### Stored entries
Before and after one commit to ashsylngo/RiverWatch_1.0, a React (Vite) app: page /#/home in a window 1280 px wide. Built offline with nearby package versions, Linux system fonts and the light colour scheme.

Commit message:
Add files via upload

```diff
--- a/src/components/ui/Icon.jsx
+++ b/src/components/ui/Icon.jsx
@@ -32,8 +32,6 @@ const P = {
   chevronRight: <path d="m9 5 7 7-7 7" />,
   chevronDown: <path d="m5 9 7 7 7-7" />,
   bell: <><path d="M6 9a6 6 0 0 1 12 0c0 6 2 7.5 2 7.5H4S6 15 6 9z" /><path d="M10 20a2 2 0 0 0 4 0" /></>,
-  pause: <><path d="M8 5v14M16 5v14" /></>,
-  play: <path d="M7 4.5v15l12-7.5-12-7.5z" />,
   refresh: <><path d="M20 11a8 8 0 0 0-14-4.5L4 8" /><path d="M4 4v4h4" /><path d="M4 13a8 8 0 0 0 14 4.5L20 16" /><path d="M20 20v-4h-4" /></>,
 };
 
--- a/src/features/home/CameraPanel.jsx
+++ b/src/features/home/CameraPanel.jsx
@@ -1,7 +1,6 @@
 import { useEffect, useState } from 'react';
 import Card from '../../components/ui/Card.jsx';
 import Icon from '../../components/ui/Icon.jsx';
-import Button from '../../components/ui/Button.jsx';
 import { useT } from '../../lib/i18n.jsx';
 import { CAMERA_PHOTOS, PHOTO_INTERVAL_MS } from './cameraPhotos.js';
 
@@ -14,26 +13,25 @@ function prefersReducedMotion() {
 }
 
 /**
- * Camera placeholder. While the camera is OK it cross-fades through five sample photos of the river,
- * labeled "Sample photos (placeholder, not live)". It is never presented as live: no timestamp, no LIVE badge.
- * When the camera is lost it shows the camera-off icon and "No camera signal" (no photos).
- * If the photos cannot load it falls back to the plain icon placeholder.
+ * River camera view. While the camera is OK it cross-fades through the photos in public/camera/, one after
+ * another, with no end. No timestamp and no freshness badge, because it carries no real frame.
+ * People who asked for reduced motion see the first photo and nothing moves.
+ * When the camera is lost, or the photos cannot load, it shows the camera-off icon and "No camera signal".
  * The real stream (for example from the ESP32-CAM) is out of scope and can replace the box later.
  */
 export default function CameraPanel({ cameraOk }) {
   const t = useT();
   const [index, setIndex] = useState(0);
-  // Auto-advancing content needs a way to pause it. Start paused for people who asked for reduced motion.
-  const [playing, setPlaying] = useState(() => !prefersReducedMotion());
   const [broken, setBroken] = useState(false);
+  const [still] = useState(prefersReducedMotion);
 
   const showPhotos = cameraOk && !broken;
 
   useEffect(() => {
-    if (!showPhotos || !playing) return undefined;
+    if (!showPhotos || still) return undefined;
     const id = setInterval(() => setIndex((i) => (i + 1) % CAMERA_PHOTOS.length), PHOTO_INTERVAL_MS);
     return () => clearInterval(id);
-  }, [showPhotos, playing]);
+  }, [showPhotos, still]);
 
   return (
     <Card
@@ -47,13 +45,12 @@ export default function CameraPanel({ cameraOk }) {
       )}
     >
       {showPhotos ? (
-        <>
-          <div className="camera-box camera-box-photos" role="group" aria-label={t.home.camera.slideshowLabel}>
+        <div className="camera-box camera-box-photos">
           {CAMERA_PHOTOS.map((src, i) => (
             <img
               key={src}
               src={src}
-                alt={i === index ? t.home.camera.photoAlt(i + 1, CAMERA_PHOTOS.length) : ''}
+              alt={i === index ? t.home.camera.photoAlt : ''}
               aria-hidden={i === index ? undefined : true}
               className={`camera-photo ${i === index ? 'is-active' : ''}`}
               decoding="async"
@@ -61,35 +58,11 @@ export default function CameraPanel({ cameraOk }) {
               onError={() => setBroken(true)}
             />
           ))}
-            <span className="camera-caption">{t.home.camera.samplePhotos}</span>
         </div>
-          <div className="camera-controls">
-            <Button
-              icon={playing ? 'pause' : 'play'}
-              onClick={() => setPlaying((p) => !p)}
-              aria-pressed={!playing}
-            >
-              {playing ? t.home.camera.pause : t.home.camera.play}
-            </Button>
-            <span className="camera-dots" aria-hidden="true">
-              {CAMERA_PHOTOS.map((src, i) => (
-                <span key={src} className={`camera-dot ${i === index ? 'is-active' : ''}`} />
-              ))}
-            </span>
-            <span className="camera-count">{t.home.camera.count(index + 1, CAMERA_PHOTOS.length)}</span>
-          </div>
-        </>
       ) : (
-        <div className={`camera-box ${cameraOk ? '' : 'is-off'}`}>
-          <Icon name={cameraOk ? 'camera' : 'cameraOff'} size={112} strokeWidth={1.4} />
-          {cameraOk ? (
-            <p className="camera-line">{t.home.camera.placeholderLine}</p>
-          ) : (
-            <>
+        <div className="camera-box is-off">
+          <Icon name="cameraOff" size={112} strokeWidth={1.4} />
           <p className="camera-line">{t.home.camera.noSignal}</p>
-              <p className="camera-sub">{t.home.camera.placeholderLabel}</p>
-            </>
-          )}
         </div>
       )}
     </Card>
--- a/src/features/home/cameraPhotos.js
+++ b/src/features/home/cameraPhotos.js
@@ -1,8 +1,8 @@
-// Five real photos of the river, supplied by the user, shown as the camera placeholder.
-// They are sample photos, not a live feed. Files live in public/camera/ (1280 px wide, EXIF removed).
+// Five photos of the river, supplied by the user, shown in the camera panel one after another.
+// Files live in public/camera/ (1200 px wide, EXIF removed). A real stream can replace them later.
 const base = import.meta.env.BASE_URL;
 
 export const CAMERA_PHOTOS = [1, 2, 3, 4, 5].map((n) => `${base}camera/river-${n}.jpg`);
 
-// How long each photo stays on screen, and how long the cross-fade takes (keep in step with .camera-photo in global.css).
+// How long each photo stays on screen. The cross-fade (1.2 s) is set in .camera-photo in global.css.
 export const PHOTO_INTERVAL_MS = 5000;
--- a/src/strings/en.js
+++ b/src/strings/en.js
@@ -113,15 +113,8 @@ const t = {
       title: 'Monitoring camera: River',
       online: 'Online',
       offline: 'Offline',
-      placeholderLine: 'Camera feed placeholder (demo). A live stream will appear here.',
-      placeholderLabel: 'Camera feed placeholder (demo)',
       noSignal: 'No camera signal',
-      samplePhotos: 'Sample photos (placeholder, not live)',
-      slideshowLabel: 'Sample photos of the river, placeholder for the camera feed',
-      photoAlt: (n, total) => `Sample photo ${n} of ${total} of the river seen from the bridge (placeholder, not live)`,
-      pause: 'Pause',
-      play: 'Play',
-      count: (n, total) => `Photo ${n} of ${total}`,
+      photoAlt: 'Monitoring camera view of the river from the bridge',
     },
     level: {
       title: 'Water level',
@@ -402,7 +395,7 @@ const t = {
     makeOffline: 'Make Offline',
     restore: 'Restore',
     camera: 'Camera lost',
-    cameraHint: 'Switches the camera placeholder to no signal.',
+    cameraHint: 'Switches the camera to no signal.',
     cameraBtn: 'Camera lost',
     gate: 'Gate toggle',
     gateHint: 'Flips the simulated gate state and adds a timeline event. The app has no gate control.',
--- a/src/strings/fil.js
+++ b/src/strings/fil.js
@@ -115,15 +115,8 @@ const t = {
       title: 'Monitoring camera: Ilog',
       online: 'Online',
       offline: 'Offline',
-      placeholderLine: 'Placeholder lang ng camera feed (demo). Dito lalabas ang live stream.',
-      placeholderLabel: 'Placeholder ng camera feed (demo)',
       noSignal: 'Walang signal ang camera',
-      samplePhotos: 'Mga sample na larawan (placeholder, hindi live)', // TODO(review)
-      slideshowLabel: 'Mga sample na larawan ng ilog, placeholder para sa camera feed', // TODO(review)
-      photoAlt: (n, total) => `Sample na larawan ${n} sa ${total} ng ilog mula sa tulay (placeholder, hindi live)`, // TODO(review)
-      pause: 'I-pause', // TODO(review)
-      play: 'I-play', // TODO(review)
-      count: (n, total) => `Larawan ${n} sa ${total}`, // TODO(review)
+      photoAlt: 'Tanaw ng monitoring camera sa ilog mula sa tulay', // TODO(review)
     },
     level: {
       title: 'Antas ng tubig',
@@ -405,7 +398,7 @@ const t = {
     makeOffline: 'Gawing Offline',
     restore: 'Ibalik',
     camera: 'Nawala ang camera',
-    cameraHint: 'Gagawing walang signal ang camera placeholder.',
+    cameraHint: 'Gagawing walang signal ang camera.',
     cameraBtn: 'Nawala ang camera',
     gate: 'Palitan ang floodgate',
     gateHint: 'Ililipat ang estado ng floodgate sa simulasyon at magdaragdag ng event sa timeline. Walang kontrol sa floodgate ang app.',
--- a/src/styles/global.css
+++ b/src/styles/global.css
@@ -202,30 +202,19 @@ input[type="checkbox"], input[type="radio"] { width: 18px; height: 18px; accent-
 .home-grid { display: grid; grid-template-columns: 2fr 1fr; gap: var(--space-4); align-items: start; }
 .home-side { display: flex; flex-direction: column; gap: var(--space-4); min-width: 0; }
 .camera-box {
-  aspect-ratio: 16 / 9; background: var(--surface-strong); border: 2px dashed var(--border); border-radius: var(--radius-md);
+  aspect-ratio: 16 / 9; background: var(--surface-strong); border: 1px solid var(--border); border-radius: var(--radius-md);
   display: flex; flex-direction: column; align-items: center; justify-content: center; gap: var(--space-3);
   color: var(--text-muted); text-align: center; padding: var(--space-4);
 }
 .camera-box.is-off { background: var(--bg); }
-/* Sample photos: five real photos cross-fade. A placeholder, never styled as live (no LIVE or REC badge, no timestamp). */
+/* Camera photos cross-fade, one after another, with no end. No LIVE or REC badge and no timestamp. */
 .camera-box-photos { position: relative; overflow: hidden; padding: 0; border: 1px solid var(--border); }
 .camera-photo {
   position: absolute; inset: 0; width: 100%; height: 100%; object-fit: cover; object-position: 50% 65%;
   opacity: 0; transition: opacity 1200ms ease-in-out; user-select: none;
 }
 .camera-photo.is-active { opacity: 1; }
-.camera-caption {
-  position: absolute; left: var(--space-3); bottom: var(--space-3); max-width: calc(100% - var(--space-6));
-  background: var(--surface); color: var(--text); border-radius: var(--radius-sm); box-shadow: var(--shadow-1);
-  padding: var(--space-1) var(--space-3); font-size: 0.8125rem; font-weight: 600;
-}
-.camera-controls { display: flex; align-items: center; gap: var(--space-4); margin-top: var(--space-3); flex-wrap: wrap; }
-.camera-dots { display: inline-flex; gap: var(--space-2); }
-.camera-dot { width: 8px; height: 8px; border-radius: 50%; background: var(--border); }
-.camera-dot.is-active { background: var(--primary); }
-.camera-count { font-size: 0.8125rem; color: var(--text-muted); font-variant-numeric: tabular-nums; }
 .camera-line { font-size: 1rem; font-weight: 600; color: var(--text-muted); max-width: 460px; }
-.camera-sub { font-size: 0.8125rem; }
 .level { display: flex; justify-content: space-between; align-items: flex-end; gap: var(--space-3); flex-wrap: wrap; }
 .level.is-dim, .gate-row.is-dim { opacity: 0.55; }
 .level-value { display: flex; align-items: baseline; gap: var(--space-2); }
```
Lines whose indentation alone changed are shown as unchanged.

### WORK TO BE COMPLETED
The word "demo" appears in how many lines of the data? Answer with only the number.

### OUTPUT OF THE TASK
4